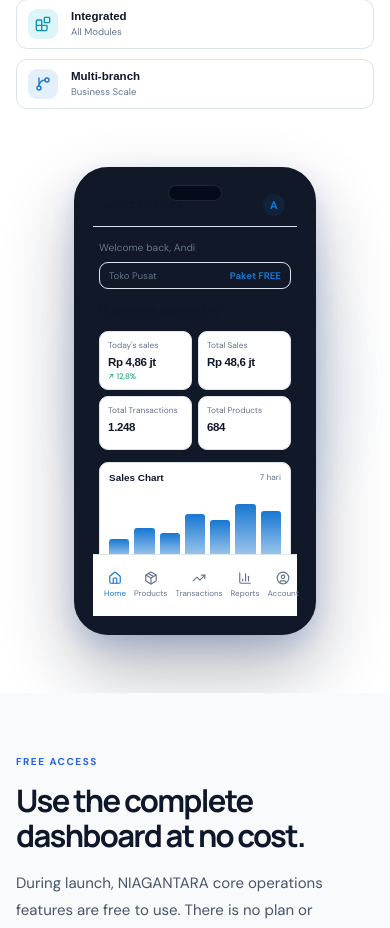
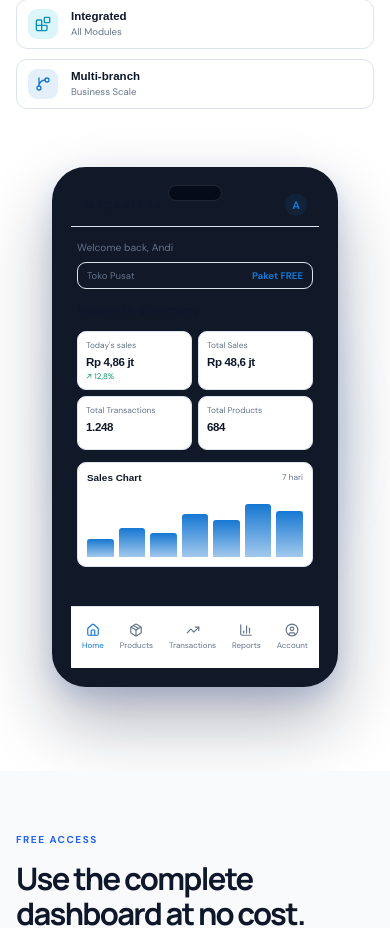
Before and after one commit to Rons26-cloud/niagantara, a React (Vite) app in the folder apps/web/: page / in a window 390 px wide. Shown: the part 6011-6939 px from the top of the page. Built offline with nearby package versions, Linux system fonts and the light colour scheme.

Commit message:
fix: improve mobile Android device preview

```diff
--- a/apps/web/src/theme-overrides.css
+++ b/apps/web/src/theme-overrides.css
@@ -1026,7 +1026,12 @@ footer {
 @media (max-width: 520px) {
   .mobile .devices {
     height: auto;
-    min-height: 515px;
+    min-height: 555px;
+    padding-bottom: 26px;
+  }
+  .mobile .flexible-device {
+    width: min(286px, 78vw);
+    height: 520px;
   }
   .mobile .mobile-feature-item > span:nth-child(2),
   .mobile .capability-item > span:nth-child(2) {
```
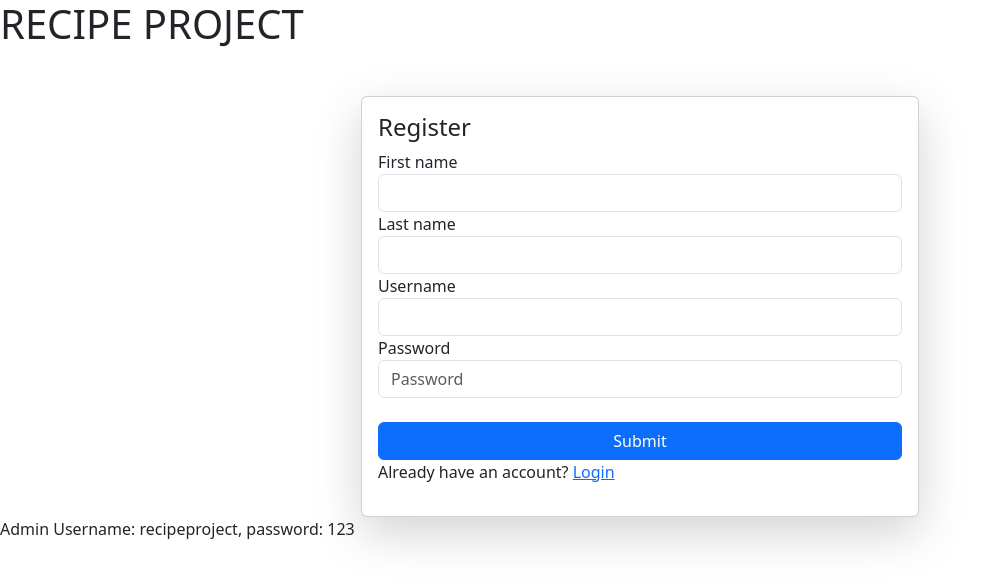
After one commit to DevKPatel/django-recipe-project, a Django app: page /register in a window 1280 px wide. The commit adds this page. Shown: the top 585 px of the page, without its empty margins (0-995 px from the left). Run offline with Django 5.2, Linux system fonts and the light colour scheme.

Commit message:
Added user authentication

```diff
--- a/vege/models.py
+++ b/vege/models.py
@@ -1,7 +1,8 @@
 from django.db import models
-
+from django.contrib.auth.models import User
 # Create your models here.
 class Recipe(models.Model):
+    user = models.ForeignKey(User, on_delete = models.SET_NULL, null = True, blank = True)
     recipe_name = models.CharField(max_length= 50)
     recipe_description = models.TextField()
     recipe_image = models.ImageField(upload_to='recipe')
--- /dev/null
+++ b/vege/templates/vege/register.html
@@ -0,0 +1,35 @@
+{% extends 'vege/base.html' %}
+{%block content %}
+<div class="container">
+<form method="post" class="col-6 mx-auto mt-5 card p-3 shadow-lg">
+    {% csrf_token %}
+    {% if messages %}
+    {{ message.tags }}
+    <div class="alert alert-primary" role="alert">
+        {% for message in messages %}
+        {{ message }}
+        {% endfor %}
+    </div>
+    {% endif %}
+    <h4>Register</h4>
+    <div class="form-group">
+        <label for="username">First name</label>
+        <input type="text" name="first_name" class="form-control" name="first_name" autocomplete="off">
+      </div>
+      <div class="form-group">
+        <label for="username">Last name</label>
+        <input type="text" name="last_name" class="form-control" name="last_name" autocomplete="off">
+      </div>
+    <div class="form-group">
+      <label for="username">Username</label>
+      <input type="text" class="form-control" name="username" autocomplete="off">
+    </div>
+    <div class="form-group mb-4">
+      <label for="exampleInputPassword1">Password</label>
+      <input type="password" name="password" class="form-control" placeholder="Password" autocomplete="new-password">
+    </div>
+    <button type="submit" class="btn btn-primary">Submit</button>
+    <p>Already have an account? <a href="/login">Login</a></p>
+</form>
+</div>
+{%endblock%}
--- a/vege/urls.py
+++ b/vege/urls.py
@@ -4,5 +4,8 @@
     path('',views.recipes, name = "recipes" ),
     path('view_recipes', views.view_recipes, name = "view_recipes"),
     path('delete_recipe/<int:id>', views.delete_recipe, name = "delete_recipe"),
-    path('update_recipe/<int:id>', views.update_recipe, name = "update_recipe")
+    path('update_recipe/<int:id>', views.update_recipe, name = "update_recipe"),
+    path('login', views.login_page, name = "login"),
+    path('register', views.register_page, name = "register"),
+    path('logout', views.logout_page, name = "logout"),
 ]
--- a/vege/views.py
+++ b/vege/views.py
@@ -1,6 +1,11 @@
 from django.shortcuts import render, redirect
 from .models import *
+from django.contrib.auth.models import User
+from django.contrib import messages
+from django.contrib.auth import authenticate, login, logout
+from django.contrib.auth.decorators import login_required
 # Create your views here.
+@login_required(login_url= '/login')
 def recipes(request):
     if request.method == 'POST':
         data = request.POST
@@ -15,7 +20,7 @@
         'title': "Home"
     }
     return render(request, "vege/index.html", context)
-
+@login_required(login_url= '/login')
 def view_recipes(request):
     recipes = Recipe.objects.all()
     if request.GET.get('search'):
@@ -26,6 +31,7 @@
     }
     return render(request, "vege/view_recipes.html", context)
 
+@login_required(login_url= '/login')
 def update_recipe(request,id):
     recipe = Recipe.objects.get( id = id)
     if request.method == "POST":
@@ -47,7 +53,56 @@
         'title': "Update Recipe"
     }
     return render(request, "vege/update_recipe.html", context)
+@login_required(login_url= '/login')
 def delete_recipe(request, id):
     recipe = Recipe.objects.get(id = id)
     recipe.delete()
     return redirect("/view_recipes")
+
+def login_page(request):
+    if request.method == "POST":
+        data = request.POST
+        username = data.get('username')
+        password = data.get('password')
+
+        if not User.objects.filter(username = username).exists():
+            messages.error(request, 'Invalid username')
+            return redirect('/login')
+
+        user = authenticate(username = username, password = password)
+        if user is None:
+            messages.error(request, 'Invalid password')
+            return redirect('/login')
+        else:
+            login(request, user)
+            return redirect('/')
+    context = {
+        'title': "Login Page"
+    }
+    return render(request, "vege/login.html", context)
+
+def logout_page(request):
+    logout(request)
+    return redirect('/login')
+
+def register_page(request):
+    if request.method == "POST":
+        data = request.POST
+        first_name = data.get('first_name')
+        last_name = data.get('last_name')
+        username = data.get('username')
+        password = data.get('password')
+
+        check_user = User.objects.filter(username = username)
+        if check_user.exists():
+            messages.info(request, 'Username already exists')
+            return redirect('/register')
+        user =User.objects.create_user(first_name = first_name, last_name = last_name, username = username)
+        user.set_password(password)
+        user.save()
+        messages.success(request, 'Account created successfully')
+        return redirect('/login')
+    context = {
+        'title': "Register Page"
+    }
+    return render(request, "vege/register.html", context)
```
Also changed, not shown: vege/templates/vege/index.html (+7 -0 lines), vege/templates/vege/login.html (added, +26 -0 lines), README.md, db.sqlite3, vege/migrations/0002_recipe_user.py (added).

◆ ◆ ◆

| PROBLEM |
Which lines of the records contain "redirect"? Show each of them.

| YOUR RESPONSE |
 from django.shortcuts import render, redirect
     return redirect("/view_recipes")
+            return redirect('/login')
+            return redirect('/login')
+            return redirect('/')
+    return redirect('/login')
+            return redirect('/register')
+        return redirect('/login')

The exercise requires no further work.